Homeland is a different kind of art. It's a grittier project, devoted to throwing your point of view out of whack and creating layers of doubt into your mind. When Carrie drinks her wine at episode's end, the speculation as to what's going through her head gives us another artistic moment. Is she a woman recklessly declaring her love for a terrorist, or a savvy interrogator just getting the job done? We don't know, and the best part is that the show itself doesn't know, either, or at least isn't ready to tell us yet. The pacing of this show is unlike any other I've seen (though I've heard it described to The Vampire Diaries) and is in itself a high mark for the case of the show as a work of art.
The reason I even brought any of this up was born out of a minor criticism of this fantastic episode.
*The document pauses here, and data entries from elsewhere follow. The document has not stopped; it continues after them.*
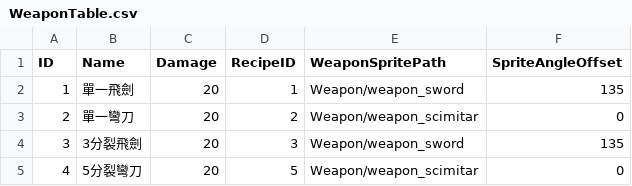
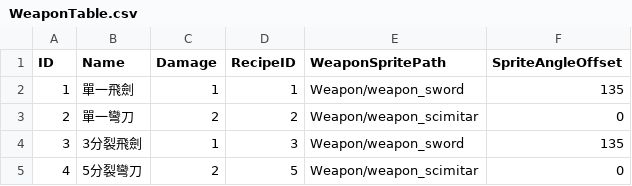
Before and after one commit to sorrowslee/DipanProj, a CSV file: DipanProj_Main/Assets/Data/WeaponTable.csv, drawn as a sheet.

```diff
--- a/DipanProj_Main/Assets/Data/WeaponTable.csv
+++ b/DipanProj_Main/Assets/Data/WeaponTable.csv
@@ -1,5 +1,5 @@
 ID, Name     , Damage, RecipeID, WeaponSpritePath      , SpriteAngleOffset
- 1, 單一飛劍 ,     20,        1, Weapon/weapon_sword   ,               135
- 2, 單一彎刀 ,     20,        2, Weapon/weapon_scimitar,                 0
- 3, 3分裂飛劍,     20,        3, Weapon/weapon_sword   ,               135
- 4, 5分裂彎刀,     20,        5, Weapon/weapon_scimitar,                 0
+ 1, 單一飛劍 ,     1,        1, Weapon/weapon_sword   ,               135
+ 2, 單一彎刀 ,     2,        2, Weapon/weapon_scimitar,                 0
+ 3, 3分裂飛劍,     1,        3, Weapon/weapon_sword   ,               135
+ 4, 5分裂彎刀,     2,        5, Weapon/weapon_scimitar,                 0
```
Also changed, not shown: 12 other files.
It has nothing to do with Carrie or Brody or newcomer Peter, as I thought every scene set in the interrogation chamber was perfection. (Side note: I read a great article in which a CIA expert fact-checked Homeland at every turn, especially regarding the interrogation. Check it out.)
My issue was with the scene in which the four Brody family members reunite at the end of the episode. Brody, having just gone through an emotional gauntlet; Dana, having just possibly killed someone while riding around with Lil' Veep; Jess, who keeps putting herself out there and accepts Brody's lies in the name of being a good wife (and achieving social status that gives her life some meaning); and Chris, who is STILL ABSOLUTELY USELESS. That's my major gripe, everyone: Chris. Had the writers developed him even one iota this year (or, let's face it, last year) they could have given him a beat that peaked in this scene with the rest of his family, matching the emotional resonance of "At the Codfish Ball"'s over the top, grandiose spectacle.
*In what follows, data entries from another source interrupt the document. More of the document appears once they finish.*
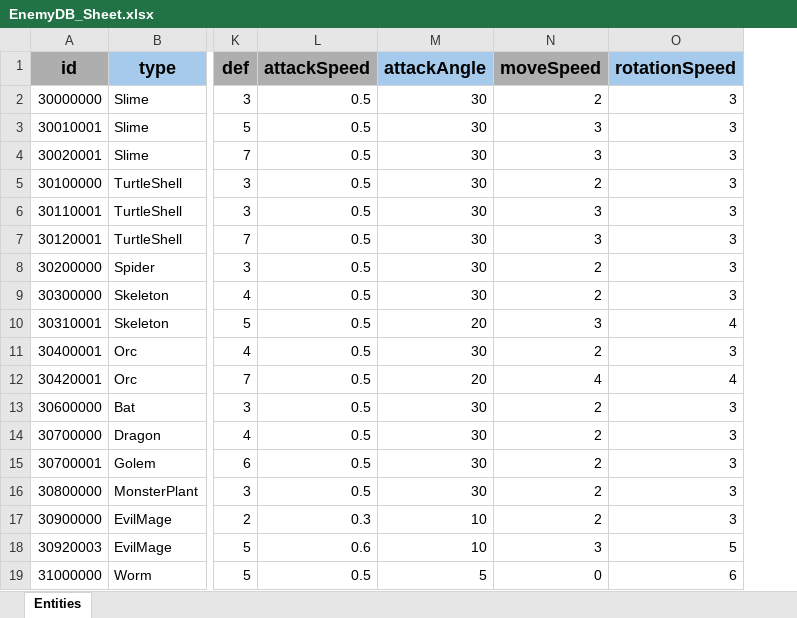
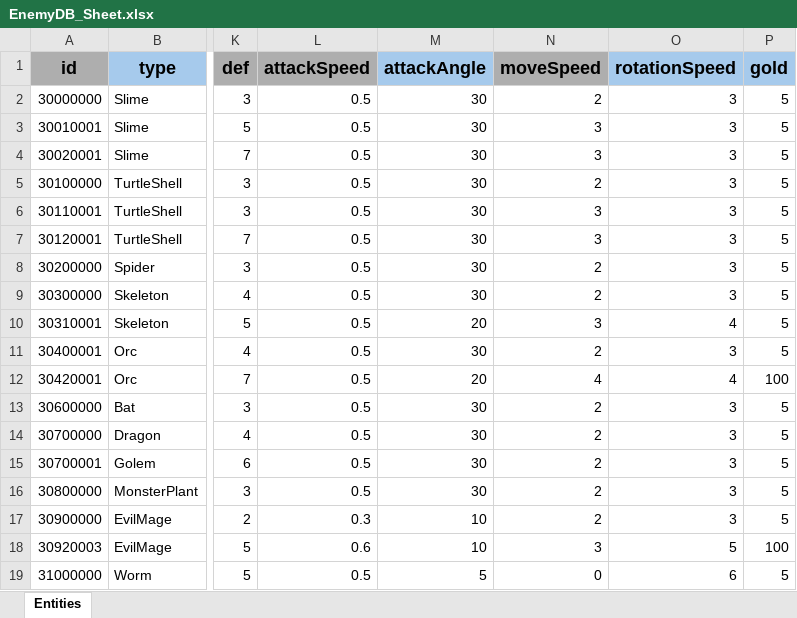
Before and after one commit to GGB97/Sisyphus_Mirror, an Excel workbook: Assets/Excel/Enemy/EnemyDB_Sheet.xlsx, sheet Entities, drawn as a sheet; only a part is shown, gaps mark what is left out; values as stored, in another font and other column widths than the file's, no borders; the diff names each change by its address in the sheet, - before the commit and + after, or states it on an @@ line.

```diff
--- a/Assets/Excel/Enemy/EnemyDB_Sheet.xlsx (sheet Entities)
+++ b/Assets/Excel/Enemy/EnemyDB_Sheet.xlsx (sheet Entities)
+column P (gold), rows 2-19: 5 | 5 | 5 | 5 | 5 | 5 | 5 | 5 | 5 | 5 | 100 | 5 | 5 | 5 | 5 | 5 | 100 | 5
```
Also changed, not shown: 12 other files.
I guess I just have to come to terms with the fact that Homeland is not Mad Men, and that's not a bad thing. There's no comparing them, just as there's no comparing Breaking Bad or even Downton Abbey, the third front-runner for drama Hall of Fame this year. One man's Animal Practice is another man's Homeland, and there are bits and pieces of art in every show out there. Mad Men is classical music, Homeland is moody jazz with some rock influences.
I suppose we should actually cover Carrie and Brody. In hindsight, it's obviously the story would take them here: Brody will play triple-agent and report to the CIA on Nazir's retaliation plans after the nuclear facility attack. Carrie and Brody are back in each other's lives: his alibi is that they're having an affair. How long until the two start up with getting physical once again? The idea of the CIA operative and the terrorist falling in love is pretty poetic, in a Romeo and Juliet kind of way.
How long can this story be sustained? Let's assume the finale is Brody saving the day and preventing the attack. Does he relocate and get out of government, like Saul said? Does season 3 involve a personal attack on Brody from former Nazir loyalists, forcing Carrie to come to his aid? Or will Brody prevent the attack but pledge a darker loyalty, now out of the government cross-hairs? The show has options, but I'm not sure if they can remain interesting for 5-7 seasons.
By the way, Dana and her storyline are dumb, but hopefully they'll evolve into something more interesting. She now has some leverage against the VP, something Brody may be able to take advantage of, too. Just please, writers, give Chris a purpose, or kill him and send the family into a funk. Just don't keep him on the payroll in his current state of being. Do that, Homeland may be a lock for the Hall of Fame.
Episode Grade: A
Episode MVP: Damian Lewis
Original Airdate: 10/28/2012
Posted by Dual Redundancy at 12:34 PM
Labels: 2012, Carrie Mathison, Claire Danes, Damian Lewis, drama, Dual Redundancy, Homeland, Jessica Brody, Mad Men, Mandy Patinkin, Mike Ladue, Morena Baccarin, Nicholas Brody, Saul Berenson, Showtime
Subscribe to: Post Comments (Atom)
Post a Comment